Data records
· · · · · · ·
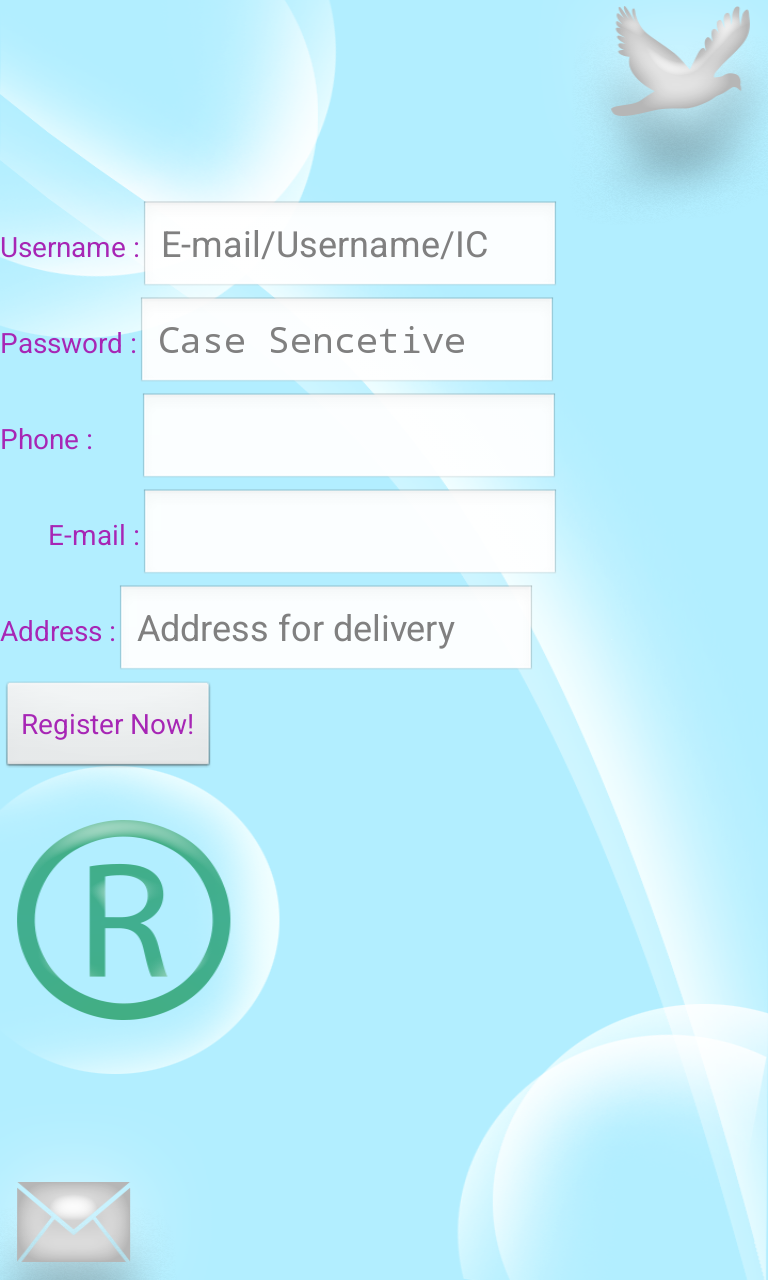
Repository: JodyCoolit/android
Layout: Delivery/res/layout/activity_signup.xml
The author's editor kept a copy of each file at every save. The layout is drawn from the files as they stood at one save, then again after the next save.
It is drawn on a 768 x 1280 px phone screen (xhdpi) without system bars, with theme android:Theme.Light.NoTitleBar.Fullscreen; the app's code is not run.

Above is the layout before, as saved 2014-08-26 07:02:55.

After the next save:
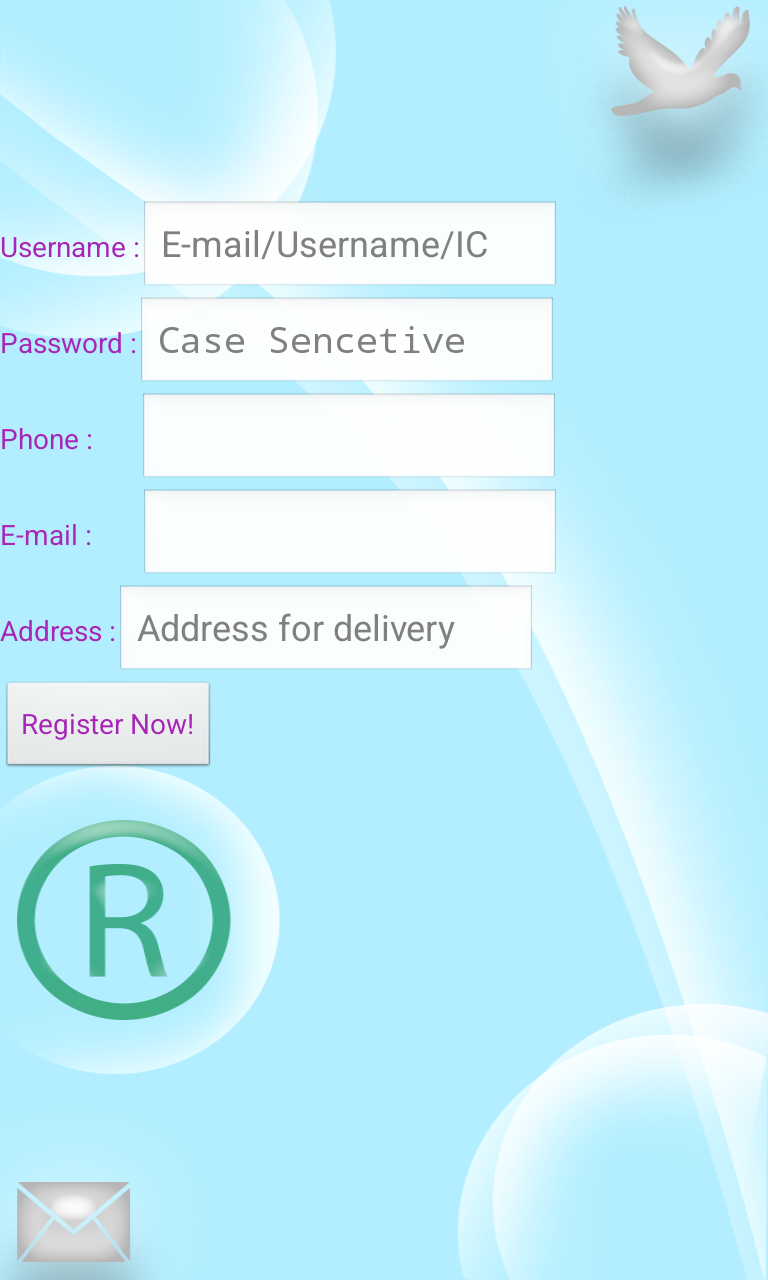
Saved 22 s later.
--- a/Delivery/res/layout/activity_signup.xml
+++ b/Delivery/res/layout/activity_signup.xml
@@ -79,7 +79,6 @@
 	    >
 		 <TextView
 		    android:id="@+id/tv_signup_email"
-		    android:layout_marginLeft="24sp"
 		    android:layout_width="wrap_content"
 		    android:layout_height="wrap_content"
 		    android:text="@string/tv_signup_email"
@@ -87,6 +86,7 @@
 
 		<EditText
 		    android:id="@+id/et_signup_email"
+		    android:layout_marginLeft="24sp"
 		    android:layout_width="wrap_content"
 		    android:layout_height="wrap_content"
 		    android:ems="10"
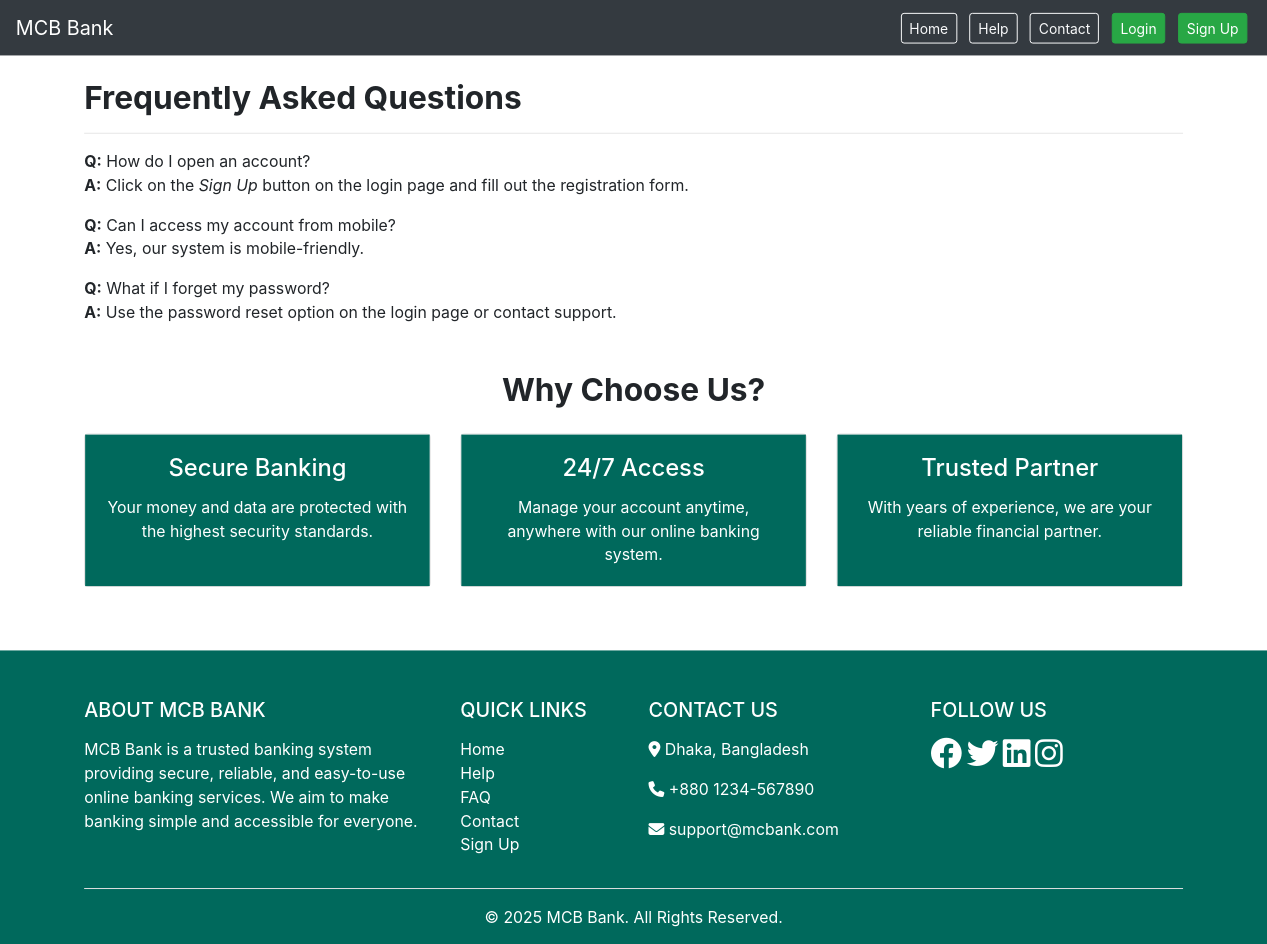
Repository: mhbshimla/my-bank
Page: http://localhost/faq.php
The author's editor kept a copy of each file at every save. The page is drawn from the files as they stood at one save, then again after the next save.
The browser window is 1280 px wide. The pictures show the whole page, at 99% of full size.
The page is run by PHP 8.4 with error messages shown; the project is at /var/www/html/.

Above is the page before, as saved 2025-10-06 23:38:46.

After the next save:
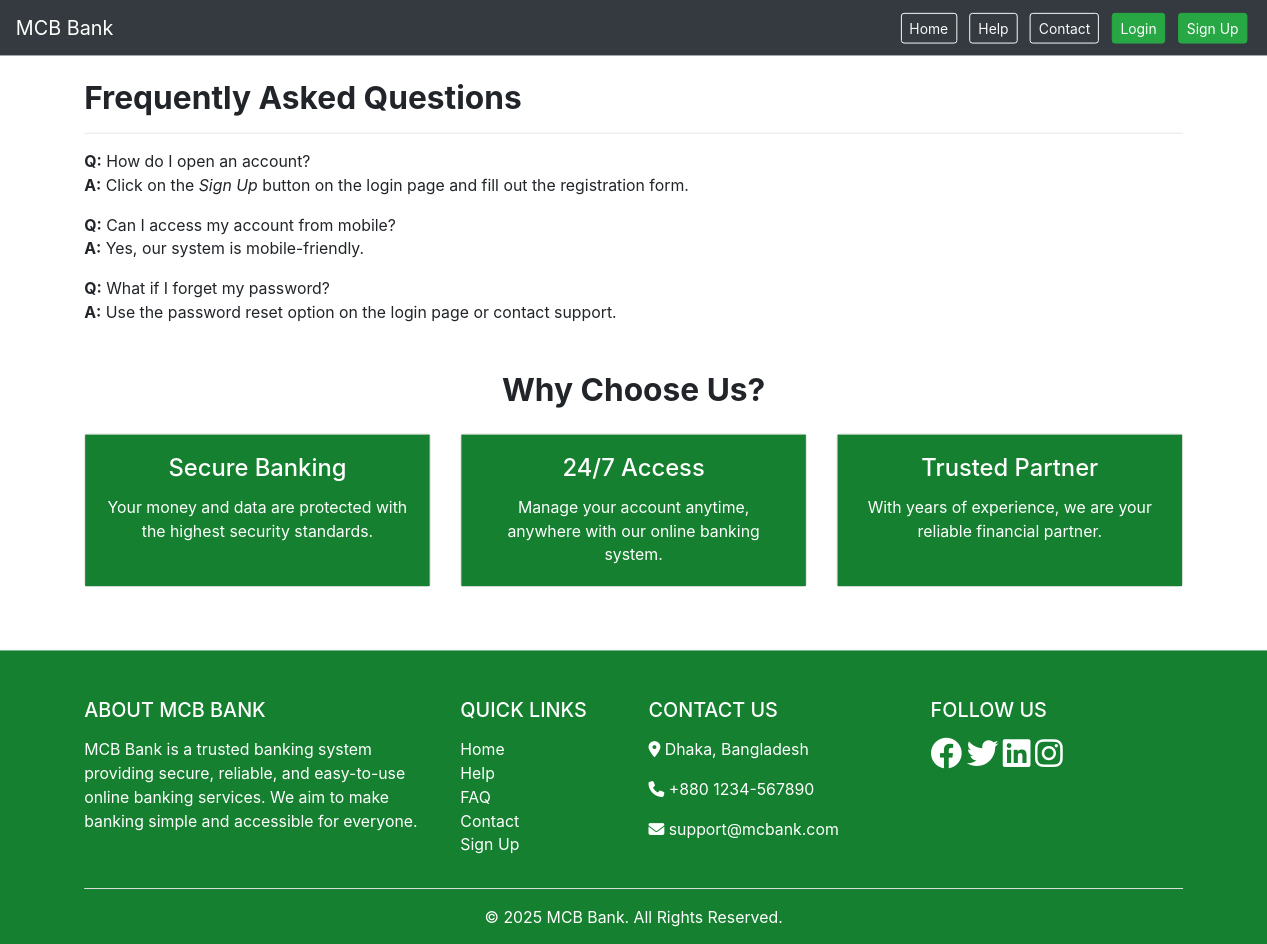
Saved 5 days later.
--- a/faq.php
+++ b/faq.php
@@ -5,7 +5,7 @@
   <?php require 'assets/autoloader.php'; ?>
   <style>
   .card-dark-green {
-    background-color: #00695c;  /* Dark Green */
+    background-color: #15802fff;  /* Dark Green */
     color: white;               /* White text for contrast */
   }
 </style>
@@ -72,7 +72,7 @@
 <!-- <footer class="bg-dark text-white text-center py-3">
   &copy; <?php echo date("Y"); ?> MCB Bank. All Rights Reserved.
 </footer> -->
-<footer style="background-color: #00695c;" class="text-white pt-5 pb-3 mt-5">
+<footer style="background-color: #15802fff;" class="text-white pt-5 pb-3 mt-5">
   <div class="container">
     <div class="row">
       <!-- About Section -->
· · · · · · ·
* **Task requirements**
Which lines above hold the string "android"? Copy each of them.

* **Response to this task**
Repository: JodyCoolit/android
It is drawn on a 768 x 1280 px phone screen (xhdpi) without system bars, with theme android:Theme.Light.NoTitleBar.Fullscreen; the app's code is not run.
 		    android:id="@+id/tv_signup_email"
-		    android:layout_marginLeft="24sp"
 		    android:layout_width="wrap_content"
 		    android:layout_height="wrap_content"
 		    android:text="@string/tv_signup_email"
 		    android:id="@+id/et_signup_email"
+		    android:layout_marginLeft="24sp"
 		    android:layout_width="wrap_content"
 		    android:layout_height="wrap_content"
 		    android:ems="10"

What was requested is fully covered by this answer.